"They know I deal with a lot of children and that I can make sure that things get done as far as doing customization and doing something special because this wasn't your typical funeral arrangements," Ganem, 50, told "Good Morning America."
SoulShine Industries teamed up with Cherokee Casket Company of Griffin, Georgia, and trucking companies to acquire the child-sized caskets and ship them to Texas.
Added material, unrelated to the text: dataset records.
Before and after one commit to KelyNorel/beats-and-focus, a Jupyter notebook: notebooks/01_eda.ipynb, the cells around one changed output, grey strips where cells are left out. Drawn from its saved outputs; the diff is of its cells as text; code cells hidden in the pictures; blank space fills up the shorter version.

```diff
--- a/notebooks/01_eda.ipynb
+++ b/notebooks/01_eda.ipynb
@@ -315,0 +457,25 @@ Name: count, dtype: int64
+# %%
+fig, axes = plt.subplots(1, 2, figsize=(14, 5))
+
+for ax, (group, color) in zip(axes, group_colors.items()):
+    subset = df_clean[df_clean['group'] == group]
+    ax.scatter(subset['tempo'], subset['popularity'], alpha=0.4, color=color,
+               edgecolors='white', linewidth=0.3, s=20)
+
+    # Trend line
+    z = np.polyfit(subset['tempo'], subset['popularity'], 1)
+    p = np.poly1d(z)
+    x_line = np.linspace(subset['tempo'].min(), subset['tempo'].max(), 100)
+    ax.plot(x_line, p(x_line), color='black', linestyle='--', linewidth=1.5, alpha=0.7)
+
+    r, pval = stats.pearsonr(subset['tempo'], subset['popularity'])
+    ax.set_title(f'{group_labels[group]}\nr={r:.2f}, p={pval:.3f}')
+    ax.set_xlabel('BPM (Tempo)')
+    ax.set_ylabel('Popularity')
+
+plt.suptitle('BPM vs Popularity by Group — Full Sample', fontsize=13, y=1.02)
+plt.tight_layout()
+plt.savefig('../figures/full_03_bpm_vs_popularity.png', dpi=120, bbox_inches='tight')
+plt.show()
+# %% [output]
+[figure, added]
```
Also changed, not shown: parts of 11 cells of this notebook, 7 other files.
The caskets were donated and arrived for Ganem and his team in Edna, Texas, on Friday, ahead of Memorial Day weekend.
"We got to talk with the families and the funeral directors have helped us, and it's just been wonderful to be able to know exactly what they wanted and [ensure] each one [is] personalized to that specific person," Ganem said.
One casket was painted a glossy blue and prominently features the bright red and yellow shield of Superman, DC Comics' legendary superhero.
Another blue casket has a cheery green dinosaur chasing a green bat on its lid.
A third casket is coated in white paint with pink accents and includes a TikTok logo on top.
"When they're telling me that their son or daughter loved baseball or softball or TikTok, they light up because now they're remembering the good things and the fun times that they had when they were alive and here, and we incorporate all that into the caskets," Ganem said.
He said he feels speaking with the families and parents of the children directly has started the healing process.
"We're bringing light to this time," he said. "When they start talking about a dinosaur holding a flashlight with a pickle, that's gonna put a smile on your face. It's kind of one of those things where we listen to what they have to say. We cry with them. We hug each other but in the end, we make the most beautiful creation and the last resting bed for their loved ones."
Ganem and his team rushed to complete the special caskets in time for the scheduled funerals and visitations in Uvalde. The first two funerals were held Tuesday, one for Amerie Jo Garza and another for Maite Rodriguez, both 10 years old.
"Our emotions when we finished the last casket, we all just looked at each other and we started crying and when you're hugging, it was like, 'we did it and they all turned out beautiful.' We did 19 caskets in three and a half days. But it was just a relief."
Twenty-one individuals -- 19 third and fourth grade students and two teachers -- were killed in the May 24 shooting after 18-year-old Salvador Ramos entered Robb Elementary School with an AR-15 style rifle and opened fire.
Ganem estimates at least 30 people chipped in to help sand caskets, make deliveries, brought food and offered a hand in some way.
"The community was fantastic just trying to help us and they wanted to do whatever they could to help the families in Uvalde also," he said.
"It's beautiful, to be able to know the joy that we're going to bring for them."